garden-seas:

When I was 5 years old we moved across the country.
When I was 8 we moved across the ocean.
When I was 11 we moved to the other side of the country.

I learned to how to adapt to each environment. How to cater to each specific setting.

Each place I’ve lived has become a section. A way to divide up my life so far.
Because with each “home” I search for new things to hold onto. New identities to call my own.

No I’m not cool and exotic.
No I’m not boring and simply American.

I’m not fully white. I’m not fully Indian.

My mom was born in India. That’s her homeland.

But it’s not mine. Even if I felt that it was I would be corrected and scolded for believing so.

My father was born in a small-town on the west coast of the U.S. That’s his home. That’s his identity.

But it’s not mine. Sure I live in the U.S. now, but not in the same way. I am not 100% white. I’m not allowed to think so.

Sure I lived in two other U.S. States but I can barely remember the one I was born in and we only lived in the other one for 3/17 years of my life.
Those are not my identity. I can’t relate to people from there.

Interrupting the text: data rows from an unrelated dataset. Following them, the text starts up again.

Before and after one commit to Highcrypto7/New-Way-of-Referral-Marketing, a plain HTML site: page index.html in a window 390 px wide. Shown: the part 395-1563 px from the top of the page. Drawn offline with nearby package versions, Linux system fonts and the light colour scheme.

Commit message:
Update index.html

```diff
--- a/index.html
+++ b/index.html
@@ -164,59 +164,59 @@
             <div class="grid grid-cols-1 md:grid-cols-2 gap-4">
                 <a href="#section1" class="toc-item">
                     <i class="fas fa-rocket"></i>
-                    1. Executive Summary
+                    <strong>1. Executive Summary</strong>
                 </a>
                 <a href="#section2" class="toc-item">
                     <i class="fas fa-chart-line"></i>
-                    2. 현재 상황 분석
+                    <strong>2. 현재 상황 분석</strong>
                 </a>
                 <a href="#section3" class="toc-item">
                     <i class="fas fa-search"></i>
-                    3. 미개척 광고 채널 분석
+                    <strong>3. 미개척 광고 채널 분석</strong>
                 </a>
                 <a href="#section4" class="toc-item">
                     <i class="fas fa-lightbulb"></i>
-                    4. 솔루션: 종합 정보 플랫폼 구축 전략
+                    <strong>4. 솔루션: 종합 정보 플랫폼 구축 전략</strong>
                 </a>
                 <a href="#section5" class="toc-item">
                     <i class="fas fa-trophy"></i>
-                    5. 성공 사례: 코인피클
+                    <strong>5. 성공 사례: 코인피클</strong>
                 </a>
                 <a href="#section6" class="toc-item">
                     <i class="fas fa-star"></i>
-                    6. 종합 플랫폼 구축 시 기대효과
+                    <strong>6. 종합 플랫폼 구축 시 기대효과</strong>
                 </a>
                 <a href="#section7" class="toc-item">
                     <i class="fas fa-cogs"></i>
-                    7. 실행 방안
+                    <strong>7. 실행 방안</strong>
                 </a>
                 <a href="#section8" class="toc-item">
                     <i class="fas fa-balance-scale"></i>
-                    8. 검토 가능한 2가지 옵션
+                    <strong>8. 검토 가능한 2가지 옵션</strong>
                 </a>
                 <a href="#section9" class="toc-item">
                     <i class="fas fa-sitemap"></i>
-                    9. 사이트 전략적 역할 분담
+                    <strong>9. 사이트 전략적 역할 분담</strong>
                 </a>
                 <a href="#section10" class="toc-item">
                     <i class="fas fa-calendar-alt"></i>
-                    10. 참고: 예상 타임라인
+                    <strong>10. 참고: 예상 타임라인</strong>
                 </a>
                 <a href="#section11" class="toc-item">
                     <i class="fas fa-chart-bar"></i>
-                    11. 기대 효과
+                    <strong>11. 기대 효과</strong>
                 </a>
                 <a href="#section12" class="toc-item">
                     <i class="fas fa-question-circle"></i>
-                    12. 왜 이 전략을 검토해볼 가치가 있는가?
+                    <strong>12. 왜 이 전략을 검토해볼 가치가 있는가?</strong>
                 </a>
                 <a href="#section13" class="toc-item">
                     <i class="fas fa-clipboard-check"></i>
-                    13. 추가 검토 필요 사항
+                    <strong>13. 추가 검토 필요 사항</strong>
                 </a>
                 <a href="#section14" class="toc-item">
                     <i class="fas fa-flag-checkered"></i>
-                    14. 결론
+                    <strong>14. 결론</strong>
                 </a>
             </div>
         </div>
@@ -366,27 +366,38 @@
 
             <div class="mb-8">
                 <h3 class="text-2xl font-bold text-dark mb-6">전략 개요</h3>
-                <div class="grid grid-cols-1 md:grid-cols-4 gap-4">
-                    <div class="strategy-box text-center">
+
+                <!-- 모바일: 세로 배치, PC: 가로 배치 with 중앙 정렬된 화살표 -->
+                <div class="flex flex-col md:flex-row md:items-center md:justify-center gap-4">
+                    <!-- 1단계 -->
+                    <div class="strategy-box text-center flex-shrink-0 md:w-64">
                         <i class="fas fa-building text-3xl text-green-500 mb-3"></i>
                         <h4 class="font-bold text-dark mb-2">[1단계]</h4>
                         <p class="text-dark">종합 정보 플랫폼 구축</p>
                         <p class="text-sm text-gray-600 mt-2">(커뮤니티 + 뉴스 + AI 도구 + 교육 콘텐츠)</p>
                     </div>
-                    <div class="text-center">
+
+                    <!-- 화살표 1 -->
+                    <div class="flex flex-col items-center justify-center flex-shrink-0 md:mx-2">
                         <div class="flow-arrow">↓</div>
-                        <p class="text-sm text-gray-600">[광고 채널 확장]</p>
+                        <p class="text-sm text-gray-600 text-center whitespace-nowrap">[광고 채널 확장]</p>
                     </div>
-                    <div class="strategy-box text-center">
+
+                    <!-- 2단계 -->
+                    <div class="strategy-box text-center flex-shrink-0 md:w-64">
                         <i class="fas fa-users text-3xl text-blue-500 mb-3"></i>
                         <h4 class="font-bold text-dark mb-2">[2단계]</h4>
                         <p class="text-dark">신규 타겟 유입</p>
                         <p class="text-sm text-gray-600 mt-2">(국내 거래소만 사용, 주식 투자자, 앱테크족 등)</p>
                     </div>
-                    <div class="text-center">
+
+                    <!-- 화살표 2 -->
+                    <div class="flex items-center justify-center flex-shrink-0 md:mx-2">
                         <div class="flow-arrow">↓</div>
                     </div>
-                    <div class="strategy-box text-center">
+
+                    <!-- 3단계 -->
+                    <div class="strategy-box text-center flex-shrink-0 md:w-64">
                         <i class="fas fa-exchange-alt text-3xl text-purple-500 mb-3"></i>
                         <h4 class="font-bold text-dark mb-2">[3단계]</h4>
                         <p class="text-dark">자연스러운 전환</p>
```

I’m not Pacific Islander. We lived there for only three years as well.
I was older and it became such an experience. That has become part of my identity, but I wasn’t born there. It’s not where I’m from. I wasn’t a native.

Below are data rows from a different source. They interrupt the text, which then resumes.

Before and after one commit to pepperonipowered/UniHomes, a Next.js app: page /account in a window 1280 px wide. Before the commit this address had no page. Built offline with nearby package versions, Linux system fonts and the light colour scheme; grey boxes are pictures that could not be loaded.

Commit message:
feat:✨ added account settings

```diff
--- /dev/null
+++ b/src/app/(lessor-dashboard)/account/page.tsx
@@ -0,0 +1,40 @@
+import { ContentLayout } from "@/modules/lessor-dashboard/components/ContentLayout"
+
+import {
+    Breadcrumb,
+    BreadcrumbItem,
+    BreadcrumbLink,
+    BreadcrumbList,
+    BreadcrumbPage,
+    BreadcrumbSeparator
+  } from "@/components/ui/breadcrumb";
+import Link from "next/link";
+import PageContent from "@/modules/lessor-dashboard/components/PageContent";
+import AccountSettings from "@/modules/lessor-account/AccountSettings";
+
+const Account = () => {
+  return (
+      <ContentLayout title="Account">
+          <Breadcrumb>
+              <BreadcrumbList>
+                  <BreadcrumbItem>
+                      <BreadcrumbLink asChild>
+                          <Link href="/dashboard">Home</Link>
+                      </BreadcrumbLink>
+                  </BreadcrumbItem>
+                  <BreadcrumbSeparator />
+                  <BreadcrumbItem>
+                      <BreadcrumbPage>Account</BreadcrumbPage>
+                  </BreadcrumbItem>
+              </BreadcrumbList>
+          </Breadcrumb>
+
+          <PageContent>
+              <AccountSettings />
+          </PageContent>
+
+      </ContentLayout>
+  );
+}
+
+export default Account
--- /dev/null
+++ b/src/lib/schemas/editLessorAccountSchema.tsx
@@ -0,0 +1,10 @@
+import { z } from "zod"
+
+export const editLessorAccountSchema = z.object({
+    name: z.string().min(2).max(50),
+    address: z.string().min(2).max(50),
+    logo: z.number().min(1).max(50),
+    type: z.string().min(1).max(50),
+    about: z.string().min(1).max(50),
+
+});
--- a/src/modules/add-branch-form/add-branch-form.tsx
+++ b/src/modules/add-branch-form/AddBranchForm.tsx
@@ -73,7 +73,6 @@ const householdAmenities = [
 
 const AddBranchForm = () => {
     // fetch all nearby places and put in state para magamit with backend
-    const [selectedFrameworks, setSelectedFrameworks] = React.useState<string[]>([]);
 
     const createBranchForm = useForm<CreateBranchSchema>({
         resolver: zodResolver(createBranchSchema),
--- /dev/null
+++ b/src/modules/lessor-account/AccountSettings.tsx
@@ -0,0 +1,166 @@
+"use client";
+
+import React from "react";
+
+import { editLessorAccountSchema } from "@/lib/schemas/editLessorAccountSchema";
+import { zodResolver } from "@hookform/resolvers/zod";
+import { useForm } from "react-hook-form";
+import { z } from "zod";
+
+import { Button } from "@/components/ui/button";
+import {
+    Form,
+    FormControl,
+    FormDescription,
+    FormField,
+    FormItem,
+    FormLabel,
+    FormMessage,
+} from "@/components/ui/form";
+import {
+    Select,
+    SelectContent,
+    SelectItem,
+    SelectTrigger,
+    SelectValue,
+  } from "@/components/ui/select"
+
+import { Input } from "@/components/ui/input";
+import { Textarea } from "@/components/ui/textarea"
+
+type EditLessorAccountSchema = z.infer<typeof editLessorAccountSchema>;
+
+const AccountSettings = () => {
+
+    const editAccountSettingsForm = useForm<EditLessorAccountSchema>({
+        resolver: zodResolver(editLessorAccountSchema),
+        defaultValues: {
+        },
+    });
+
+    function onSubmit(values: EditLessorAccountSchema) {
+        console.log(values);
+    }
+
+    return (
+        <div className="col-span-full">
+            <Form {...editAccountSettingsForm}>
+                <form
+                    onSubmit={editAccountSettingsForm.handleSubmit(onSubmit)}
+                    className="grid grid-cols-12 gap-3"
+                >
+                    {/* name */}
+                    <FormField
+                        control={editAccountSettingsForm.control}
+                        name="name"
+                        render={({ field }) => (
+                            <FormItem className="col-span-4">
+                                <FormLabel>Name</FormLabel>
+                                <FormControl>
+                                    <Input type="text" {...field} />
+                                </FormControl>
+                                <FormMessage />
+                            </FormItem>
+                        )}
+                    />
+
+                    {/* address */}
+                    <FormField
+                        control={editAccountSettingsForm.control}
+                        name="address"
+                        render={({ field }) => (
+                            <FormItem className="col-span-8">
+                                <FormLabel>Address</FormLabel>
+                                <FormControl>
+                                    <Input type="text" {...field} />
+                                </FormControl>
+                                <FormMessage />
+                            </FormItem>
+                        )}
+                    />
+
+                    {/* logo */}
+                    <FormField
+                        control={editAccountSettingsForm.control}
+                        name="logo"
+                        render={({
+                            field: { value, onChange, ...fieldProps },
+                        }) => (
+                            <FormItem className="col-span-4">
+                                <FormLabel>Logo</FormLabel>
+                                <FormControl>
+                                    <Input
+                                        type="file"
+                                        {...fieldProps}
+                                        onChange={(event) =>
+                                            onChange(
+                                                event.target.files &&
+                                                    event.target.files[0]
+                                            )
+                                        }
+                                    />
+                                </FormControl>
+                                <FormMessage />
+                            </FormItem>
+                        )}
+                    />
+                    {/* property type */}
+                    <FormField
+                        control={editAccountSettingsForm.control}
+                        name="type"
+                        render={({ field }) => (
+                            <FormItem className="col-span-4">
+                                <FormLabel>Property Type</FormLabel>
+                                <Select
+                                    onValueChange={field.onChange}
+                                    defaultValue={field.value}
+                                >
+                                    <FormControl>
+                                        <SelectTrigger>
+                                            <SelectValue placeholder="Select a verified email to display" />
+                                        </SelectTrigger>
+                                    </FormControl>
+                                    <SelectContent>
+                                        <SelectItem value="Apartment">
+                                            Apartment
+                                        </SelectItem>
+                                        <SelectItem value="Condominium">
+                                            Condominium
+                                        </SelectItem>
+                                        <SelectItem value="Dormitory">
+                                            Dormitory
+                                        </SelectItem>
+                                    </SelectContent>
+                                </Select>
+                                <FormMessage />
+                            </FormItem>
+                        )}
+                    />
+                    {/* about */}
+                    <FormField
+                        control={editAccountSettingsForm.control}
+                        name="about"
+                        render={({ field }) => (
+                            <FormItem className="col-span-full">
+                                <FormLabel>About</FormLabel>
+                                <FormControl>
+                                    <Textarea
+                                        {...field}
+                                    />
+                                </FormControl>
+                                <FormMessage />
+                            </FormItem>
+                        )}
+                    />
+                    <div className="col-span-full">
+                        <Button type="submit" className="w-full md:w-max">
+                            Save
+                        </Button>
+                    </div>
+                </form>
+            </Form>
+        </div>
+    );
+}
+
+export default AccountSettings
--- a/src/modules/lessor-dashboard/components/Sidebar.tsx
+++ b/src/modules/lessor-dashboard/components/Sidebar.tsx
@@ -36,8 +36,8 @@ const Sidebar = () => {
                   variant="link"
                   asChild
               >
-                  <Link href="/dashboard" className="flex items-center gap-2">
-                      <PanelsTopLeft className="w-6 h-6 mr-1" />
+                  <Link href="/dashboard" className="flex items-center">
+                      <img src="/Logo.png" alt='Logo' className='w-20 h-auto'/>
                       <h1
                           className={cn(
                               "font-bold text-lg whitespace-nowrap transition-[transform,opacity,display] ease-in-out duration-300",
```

I’m not white enough to be from where I live now. I’m not welcome enough to think myself “one of them”.

Sure I learn to fit at each place. I learn to be happy with what I have to deal with.

But I’ve never found my niche. Never found a group that I can identify with on a cultural level.

This level of loneliness is so hard because it’s not outright and sad. It’s not easily solved or a pressing issue.

It’s just a life long quite struggle that leaves you depressed and numb at times.

Posts created 43

Leave a Reply

Begin typing your search term above and press enter to search. Press ESC to cancel.

Back To Top
%d bloggers like this: